LAS VEGAS (KLAS) — A little over 6 months into 2022, the United States has surpassed 300 mass shootings nationwide, according to the Gun Violence Archive.
The Gun Violence Archive defines a mass shooting as having a minimum of four victims shot, either injured or killed, not including any shooter who may have also been killed or injured.
Only five months into the year, the shooting at a Buffalo Supermarket on May 14 and another at Robb Elementary school in Uvalde, Texas just ten days later mark the 198th and 214th mass shootings in 2022. These specific events have caused heightened traffic from social media users voicing their frustrations about this ongoing crisis.
Mary Blankenship, a researcher with Brookings Mountain West at UNLV, sifted through over 1.3 million tweets in order to take a look at how Twitter users have reacted to gun violence for her study on social media and mass shootings.
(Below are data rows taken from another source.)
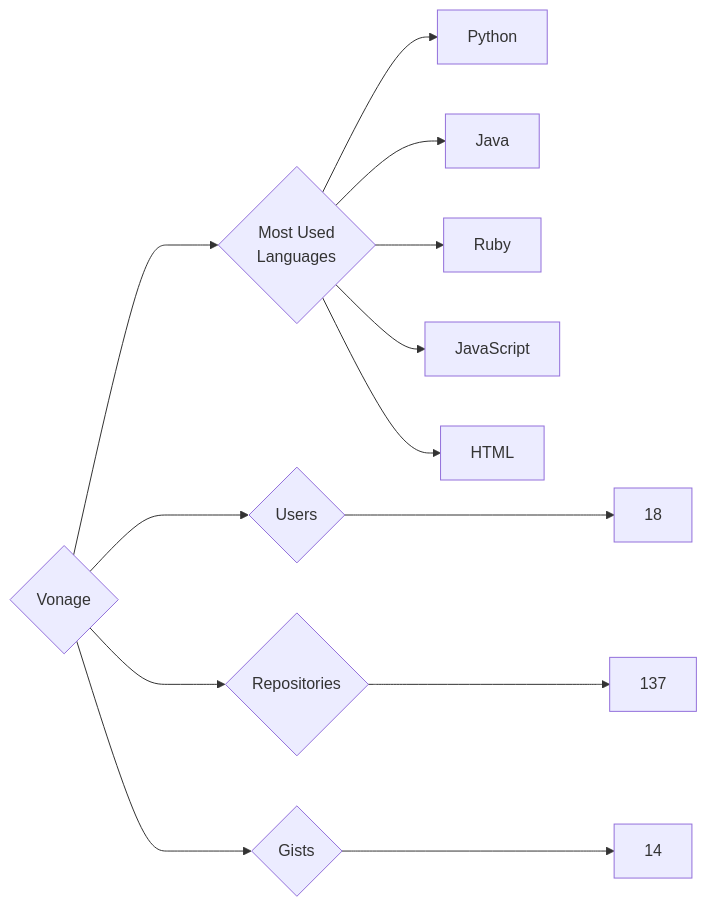
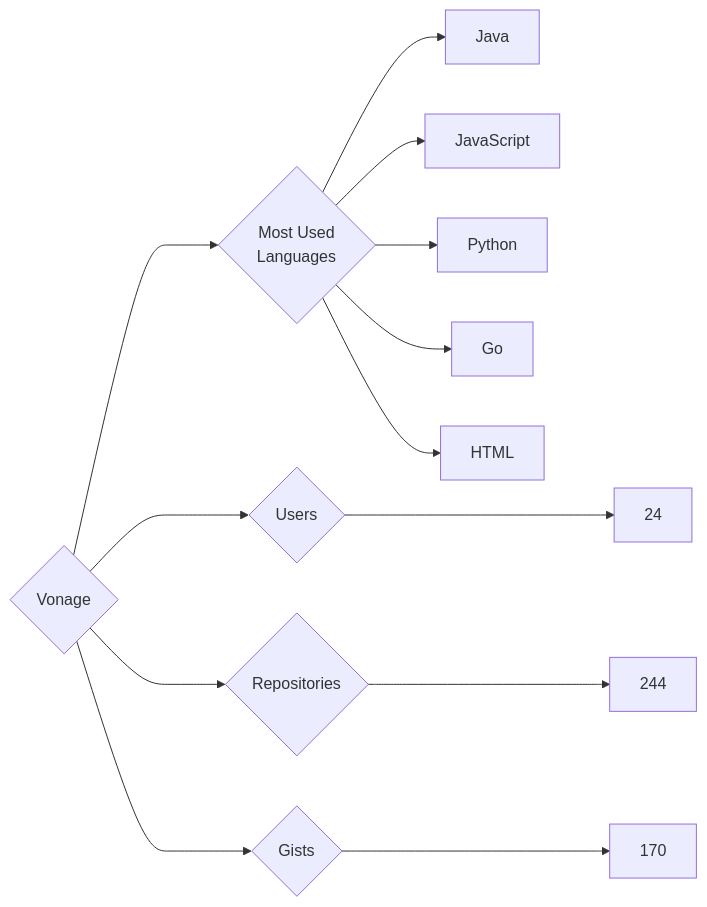
The diagram in targets/Vonage/README.md (trickest/insiders), drawn with Mermaid before and after one commit. The commit also changed 964 other files, not shown here.

````diff
--- a/targets/Vonage/README.md
+++ b/targets/Vonage/README.md
@@ -3,13 +3,13 @@
 ```mermaid
 graph LR
 COMPANY_NAME{Vonage}
-COMPANY_NAME ---> U{Users} ---> UN[18]
-COMPANY_NAME ---> R{Repositories} ---> RN[137]
-COMPANY_NAME ---> G{Gists} ---> GN[14]
+COMPANY_NAME ---> U{Users} ---> UN[24]
+COMPANY_NAME ---> R{Repositories} ---> RN[244]
+COMPANY_NAME ---> G{Gists} ---> GN[170]
 COMPANY_NAME ---> ML{Most Used<br>Languages}
+ML --> Java[Java]
+ML --> JavaScript[JavaScript]
 ML --> Python[Python]
-ML --> Java[Java]
-ML --> Ruby[Ruby]
-ML --> JavaScript[JavaScript]
+ML --> Go[Go]
 ML --> HTML[HTML]
 ```
````
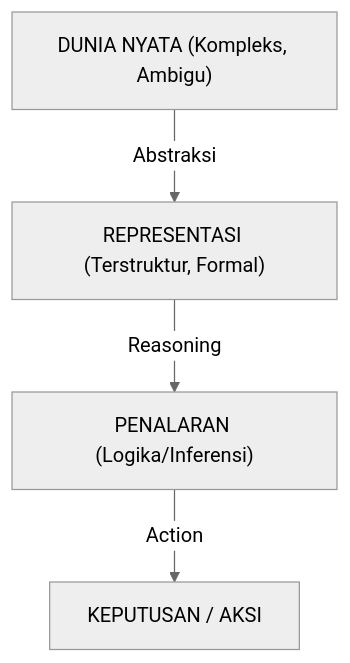
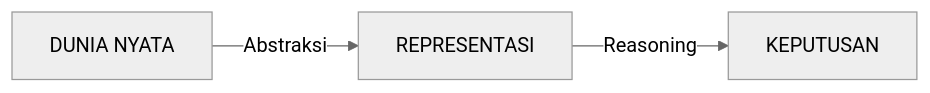
The first of 5 diagrams in bab-03-representasi.md (antonprafanto/dasarAI2026), drawn with Mermaid (neutral theme) before and after one commit. The commit also changed other lines of this file, not shown here.

Commit message:
refactor: padatkan Bab 3 Representasi Pengetahuan agar muat 10 halaman

````diff
--- a/bab-03-representasi.md
+++ b/bab-03-representasi.md
@@ -36,6 +29,4 @@
 ```mermaid
-graph TD
-    World["DUNIA NYATA (Kompleks, Ambigu)"] -->|Abstraksi| Rep["REPRESENTASI (Terstruktur, Formal)"]
-    Rep -->|Reasoning| Reason["PENALARAN (Logika/Inferensi)"]
-    Reason -->|Action| Decision[KEPUTUSAN / AKSI]
+graph LR
+    World["DUNIA NYATA"] -->|Abstraksi| Rep["REPRESENTASI"] -->|Reasoning| Decision["KEPUTUSAN"]
 ```
````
Blankenship specifically looked at reactions to the aforementioned shootings.
One major finding that Blankenship found was that, despite major differences of opinions on gun control, conservatives and liberals have started to agree that “enough is enough” when it comes to the issue of mass shootings.
“Our analysis suggests that the emotional reactions to these horrific incidences of violence are not that far apart from each other,” wrote Blankenship and Brookings Institution co-author Carol Graham.
For the study, Twitter users were separated into two groups based on self-reported data in their Twitter bios. One group was left-leaning and pro-gun control and the other was right-leaning and pro-gun rights. Users who had no indications of their political affiliations were excluded from the analysis for the study.
According to the study, conservative users were more likely to focus on the alleged hypocrisy of not mentioning deadly crimes committed by non-white men, as well as the locations that President Joe Biden did or didn’t visit. On the other hand, liberals focused more on the victims, guns, and white supremacism.
Additionally, in a change from earlier mass shootings that researchers have analyzed, there was almost no mention of religion or God in either of the studied shootings. This could show that people are shifting focus from the shock of such tragedies to concerns for public safety.
Both sides, according to the study, have shown anger at the situation. They’ve started to agree that enough is enough and some sort of change is needed.
“Without compromise from both sides, no consensus is possible,” Blankenship and Graham added. “We hope this analysis can provide an opening toward a solution where one did not seem to exist before.”
To read Blankenship and Graham’s full study, visit the Brookings Institution site.